#315Albums is a list of 315 albums that appear on both the Rolling Stone’s 500 Greatest Albums of All Time list, as well as the 1001 Albums You Must Hear Before You Die book, edited by Robert Dimery. At its best, it is a representation of some of the greatest music ever released; at its worst, it is a journey through the history of music that the majority see as important, influential, and/or relevant. If nothing else, these albums are worth experiencing at least once to get a better understanding of music, which is why we are working to complete all #315Albums.
“By the time [Earle] released his debut at 31, he had done two stints in Nashville as a songwriter and he wanted something else. Guitar Town is the rocker’s version of country, packed with songs about hard living in the Reagan Eighties.”
Artist: Steve Earle
Album: Guitar Town
Rolling Stones Ranking: 482
I remember the exact night I fell in love with country music. It was a star-studded show at the Pontiac Silverdome that my mom and my cousin had dragged my sister and me to. The show featured the Dixie Chicks, Tim McGraw, and more. It was headlined, though, by the one and only Garth Brooks. That night was the first time I realized how fun, catchy, and listenable country music was, and I have been hooked ever since. The genre is an interesting one, though, as it has changed quite a bit since that evening back in the late ’90s. The thing is, I would argue that I enjoy today’s country music as much, if not more, than that music of the 2000s. Today’s album, though, instantly took me back to that night in the Silverdome when I first fell for the genre. Steve Earle’s Guitar Town is a fantastic album that really took me by surprise. It has a sound that feels like it should be out of the ’90s, and was a clear inspiration to many of my favorite country artists of that era. After listening through this, I am really surprised I had never heard of Earle before now. He’s fantastic! “My Old Friend the Blues” is arguably my favorite track, but there is something to like about the entire album, including the lullaby-like “Little Rock ‘n’ Roller”. The album ends on “Down the Road”, and it made me want to go right back to the beginning again. I loved this album, and it’s one that I will listen to over and over again in the future.

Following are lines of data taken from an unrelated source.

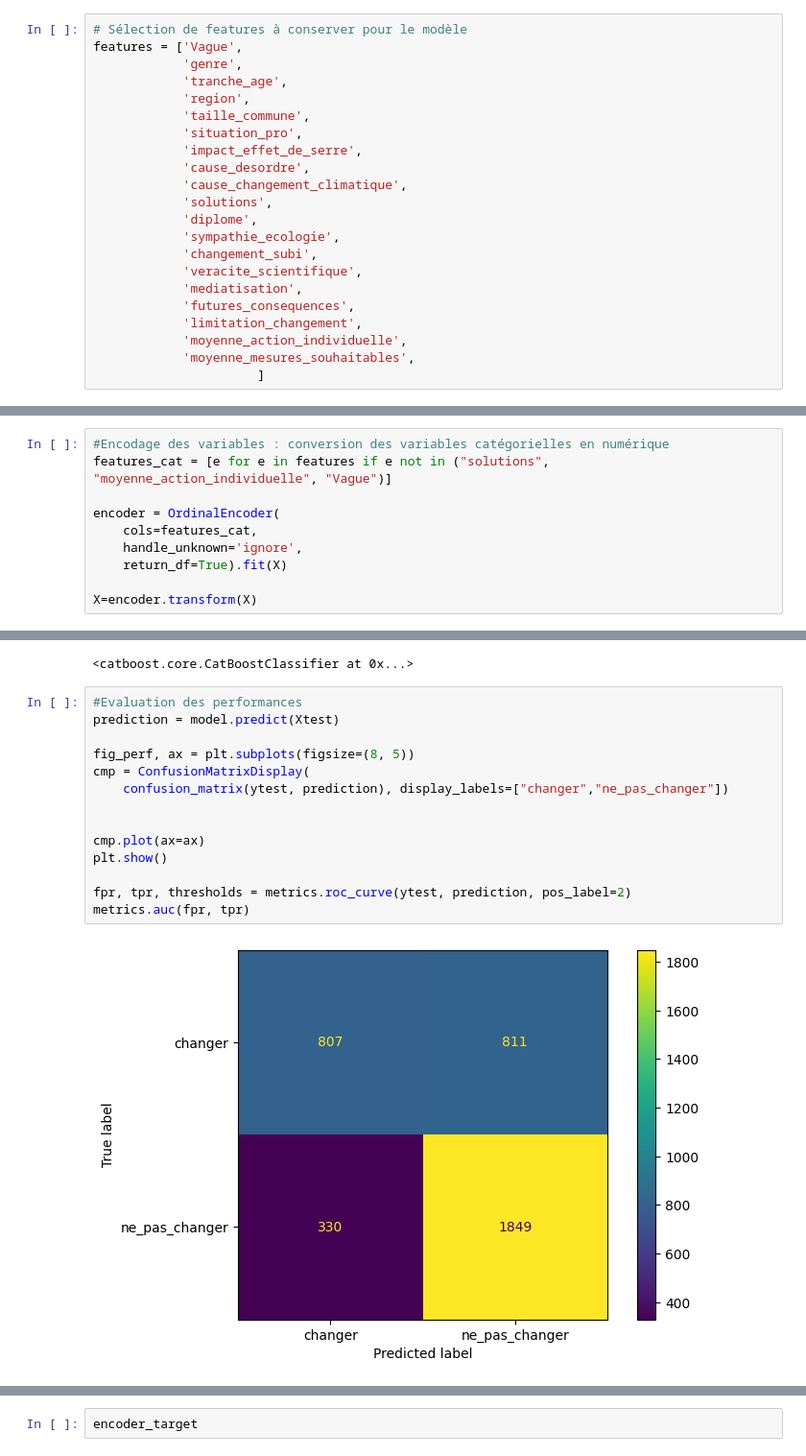
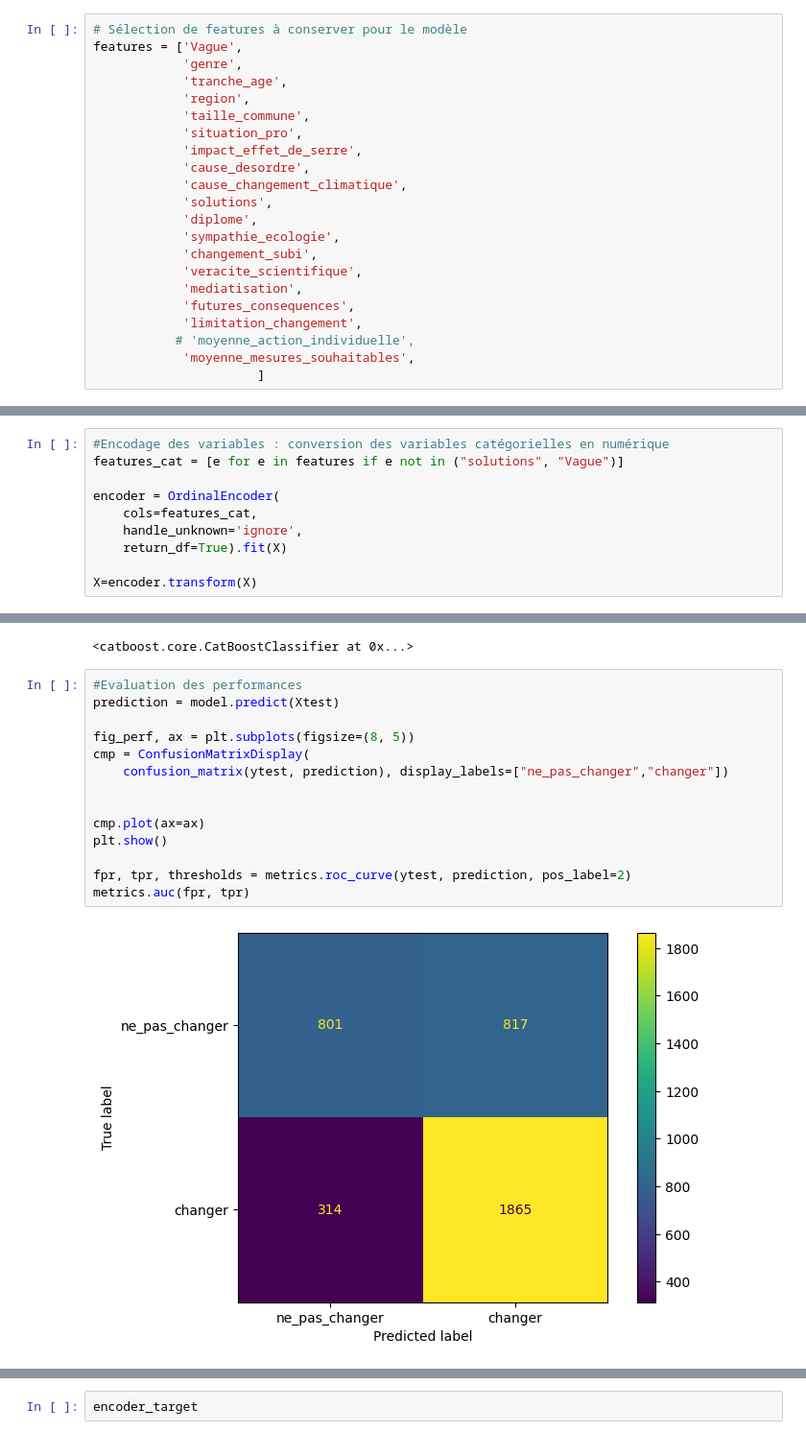
Before and after one commit to ThomasBoucheCours/sensibilisation_explicabilite, a Jupyter notebook: TP/Travaux_pratiques_barometre_changement_climatique_classification.ipynb, the cells around one changed output, grey strips where cells are left out. Shown at 96% size. Drawn from its saved outputs; the diff is of its cells as text.

```diff
--- a/TP/Travaux_pratiques_barometre_changement_climatique_classification.ipynb
+++ b/TP/Travaux_pratiques_barometre_changement_climatique_classification.ipynb
@@ -192,7 +192,7 @@ features = ['Vague',
             'mediatisation',
             'futures_consequences',
             'limitation_changement',
-            'moyenne_action_individuelle',
+           # 'moyenne_action_individuelle',
             'moyenne_mesures_souhaitables',
                       ]
 # %%
@@ -250,7 +250,7 @@ y = df_reduit["solutions"]
 X = df_reduit.drop(["solutions","number_of_NaNs","Vague"], axis=1)
 # %%
 #Encodage des variables : conversion des variables catégorielles en numérique
-features_cat = [e for e in features if e not in ("solutions", "moyenne_action_individuelle", "Vague")]
+features_cat = [e for e in features if e not in ("solutions", "Vague")]
 
 encoder = OrdinalEncoder(
     cols=features_cat,
@@ -279,16 +279,16 @@ model.fit(Xtrain, ytrain, verbose=False)
 # %%
 #Evaluation des performances
 prediction = model.predict(Xtest)
 
 fig_perf, ax = plt.subplots(figsize=(8, 5))
 cmp = ConfusionMatrixDisplay(
-    confusion_matrix(ytest, prediction), display_labels=["changer","ne_pas_changer"])
+    confusion_matrix(ytest, prediction), display_labels=["ne_pas_changer","changer"])
 
 
 cmp.plot(ax=ax)
 plt.show()
 
 fpr, tpr, thresholds = metrics.roc_curve(ytest, prediction, pos_label=2)
 metrics.auc(fpr, tpr)
 # %% [output]
-[figure, old version]
+[figure, new version]
```
Also changed, not shown: parts of 16 cells of this notebook, 2 other files.
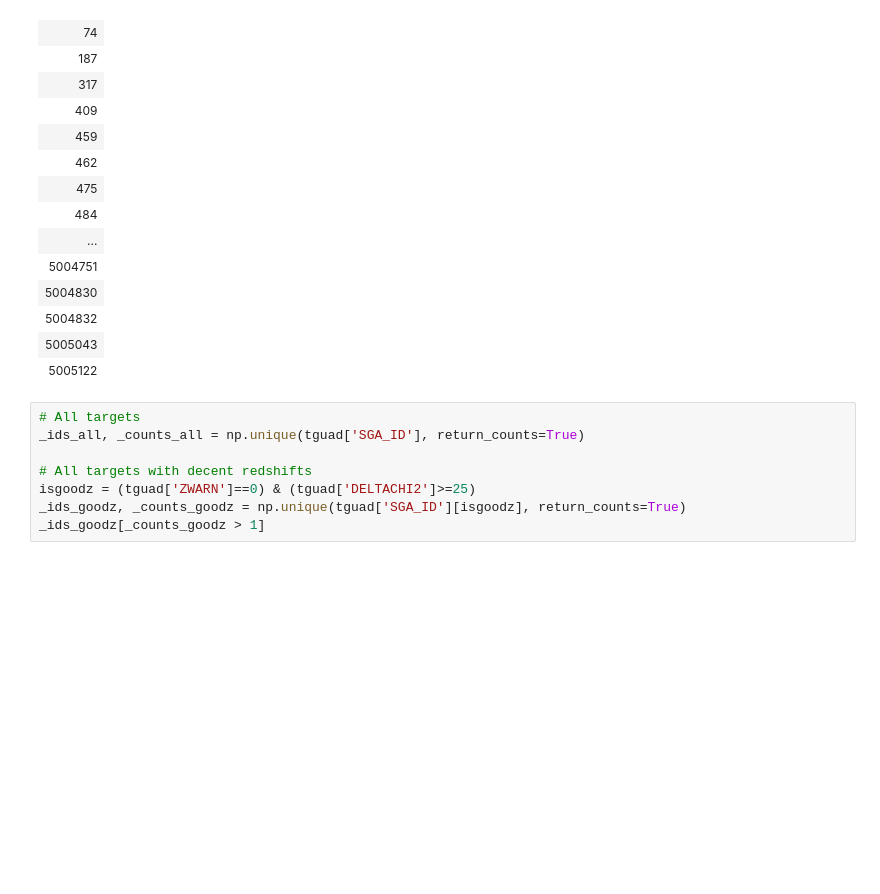
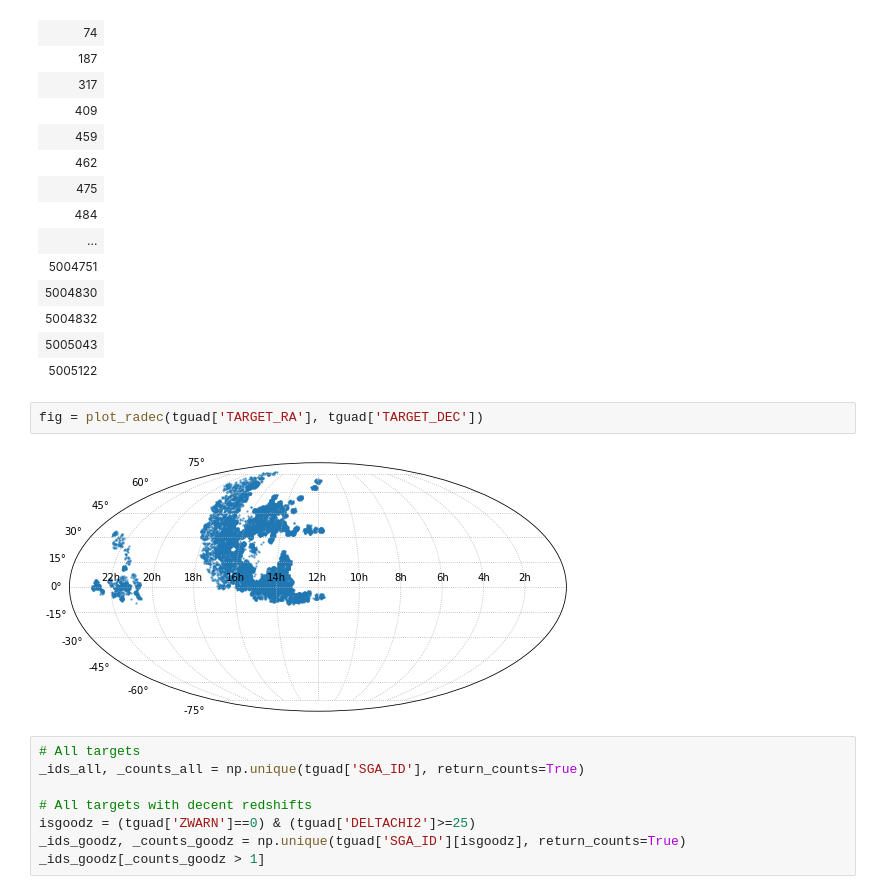
Before and after one commit to desihub/timedomain, a Jupyter notebook: pvsurvey/redux_selections.ipynb, the cells around one changed output. Cells and saved outputs as stored; diff of their text form; blank space fills up the shorter version.

```diff
--- a/pvsurvey/redux_selections.ipynb
+++ b/pvsurvey/redux_selections.ipynb
@@ -360,6 +343,10 @@ np.unique(tguad['SGA_ID'])
 | 5004832 |
 | 5005043 |
 | 5005122 |
+# %%
+fig = plot_radec(tguad['TARGET_RA'], tguad['TARGET_DEC'])
+# %% [output]
+[figure, added]
 # %%
 # All targets
 _ids_all, _counts_all = np.unique(tguad['SGA_ID'], return_counts=True)
```
Also changed, not shown: parts of 17 cells of this notebook.
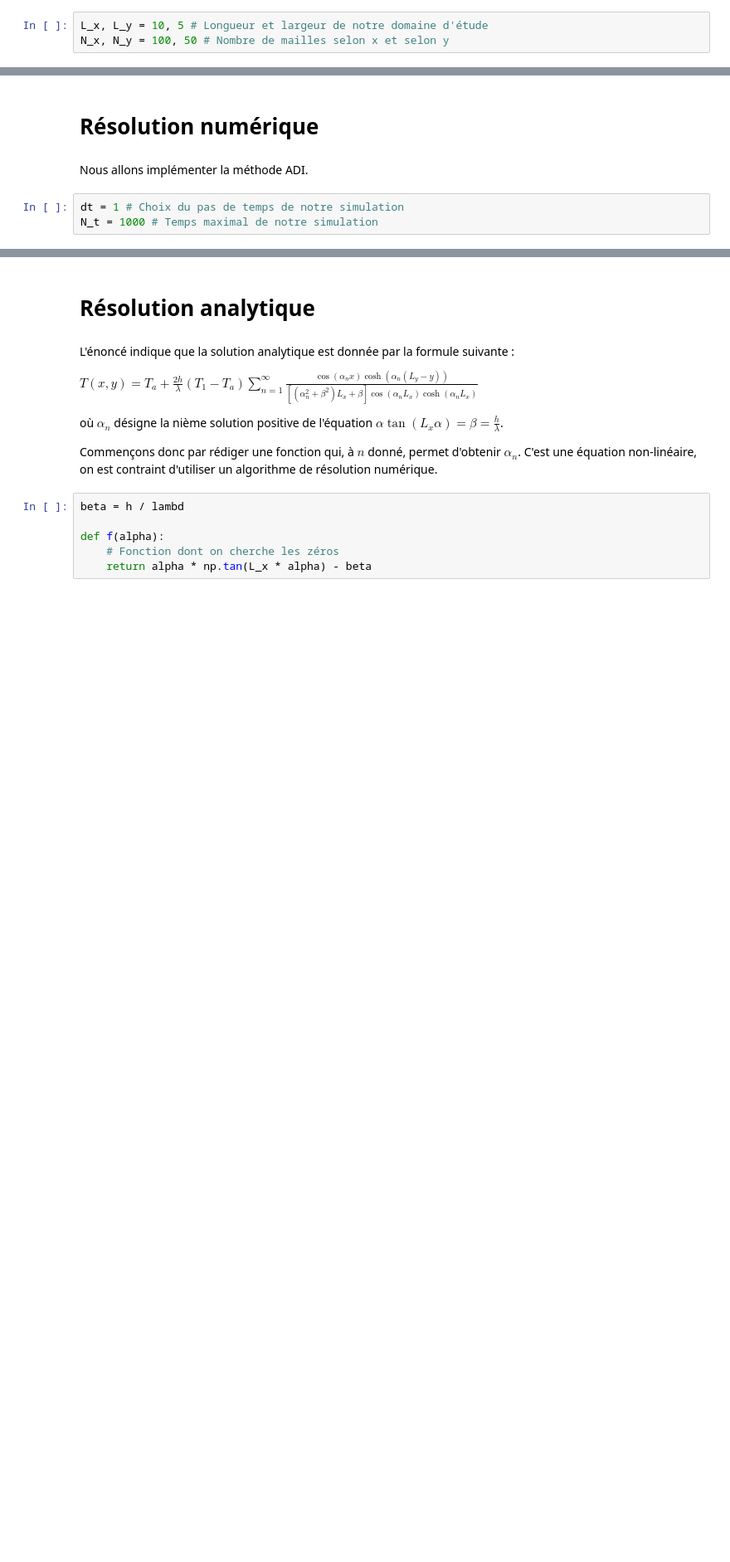
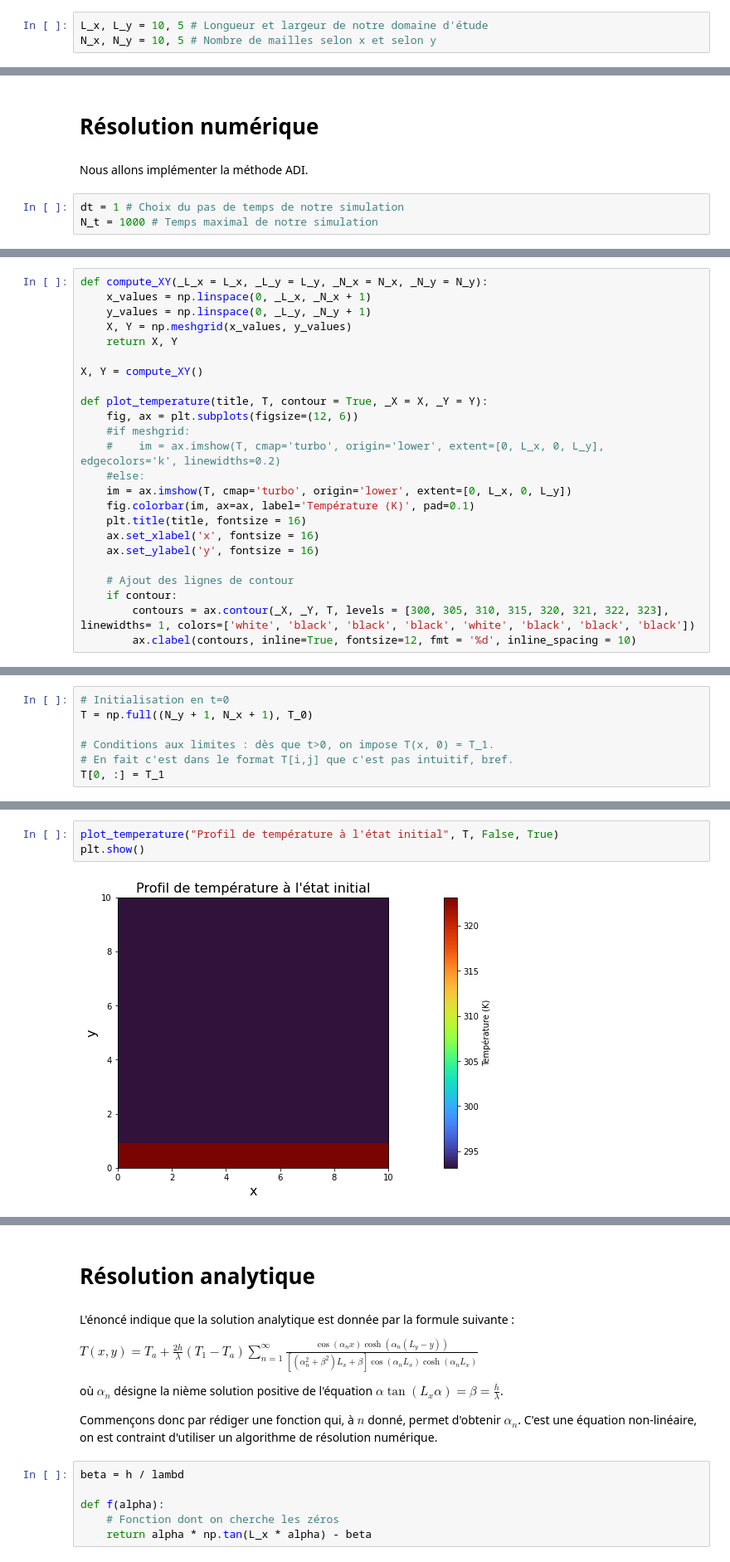
Before and after one commit to mboissiere/methodes-numeriques, a Jupyter notebook: da_capo.ipynb, the cells around one changed output, grey strips where cells are left out. Shown at 83% size. Drawn from its saved outputs; the diff is of its cells as text; blank space fills up the shorter version.

```diff
--- a/da_capo.ipynb
+++ b/da_capo.ipynb
@@ -10,7 +11,7 @@ import matplotlib.pyplot as plt
 ### Paramètres géométriques
 # %%
 L_x, L_y = 10, 5 # Longueur et largeur de notre domaine d'étude
-N_x, N_y = 100, 50 # Nombre de mailles selon x et selon y
+N_x, N_y = 10, 5 # Nombre de mailles selon x et selon y
 # %% [markdown]
 Attention à ne pas confondre **nombre de mailles** et **nombre de points**.
 
@@ -134,0 +172,24 @@ Nombre de Fourier selon y: 0.01163
+# %%
+def compute_XY(_L_x = L_x, _L_y = L_y, _N_x = N_x, _N_y = N_y):
+    x_values = np.linspace(0, _L_x, _N_x + 1)
+    y_values = np.linspace(0, _L_y, _N_y + 1)
+    X, Y = np.meshgrid(x_values, y_values)
+    return X, Y
+
+X, Y = compute_XY()
+
+def plot_temperature(title, T, contour = True, _X = X, _Y = Y):
+    fig, ax = plt.subplots(figsize=(12, 6))
+    #if meshgrid:
+    #    im = ax.imshow(T, cmap='turbo', origin='lower', extent=[0, L_x, 0, L_y], edgecolors='k', linewidths=0.2)
+    #else:
+    im = ax.imshow(T, cmap='turbo', origin='lower', extent=[0, L_x, 0, L_y])
+    fig.colorbar(im, ax=ax, label='Température (K)', pad=0.1)
+    plt.title(title, fontsize = 16)
+    ax.set_xlabel('x', fontsize = 16)
+    ax.set_ylabel('y', fontsize = 16)
+
+    # Ajout des lignes de contour
+    if contour:
+        contours = ax.contour(_X, _Y, T, levels = [300, 305, 310, 315, 320, 321, 322, 323], linewidths= 1, colors=['white', 'black', 'black', 'black', 'white', 'black', 'black', 'black'])
+        ax.clabel(contours, inline=True, fontsize=12, fmt = '%d', inline_spacing = 10)
@@ -134,0 +205,7 @@ Nombre de Fourier selon y: 0.01163
+# %%
+# Initialisation en t=0
+T = np.full((N_y + 1, N_x + 1), T_0)
+
+# Conditions aux limites : dès que t>0, on impose T(x, 0) = T_1.
+# En fait c'est dans le format T[i,j] que c'est pas intuitif, bref.
+T[0, :] = T_1
@@ -134,0 +214,5 @@ Nombre de Fourier selon y: 0.01163
+# %%
+plot_temperature("Profil de température à l'état initial", T, False, True)
+plt.show()
+# %% [output]
+[figure, added]
```
Also changed, not shown: parts of 14 cells of this notebook.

Image and quote courtesy of Rolling Stone Magazine.
Branden has been a film fan since he was young, roaming the halls of Blockbuster Video, trying to find the grossest, scariest looking VHS covers to rent and watch alone in the basement. It wasn’t until recently, though, that Branden started seeking out the classics of cinema, and began to develop his true passion for the art form. Branden approaches each film with the unique perspective of having studied the art from the inside, having both a bachelor’s and master’s degree in acting. He has been a film critic since 2010, and has previously written for Inside Pulse Movies, We Love Cult, and Diehard Gamefan. His biggest achievement as a film critic, to date, has been founding Cinefessions and turning it from a personal blog to a true film website, housing hundreds of film and television reviews, and dozens of podcasts.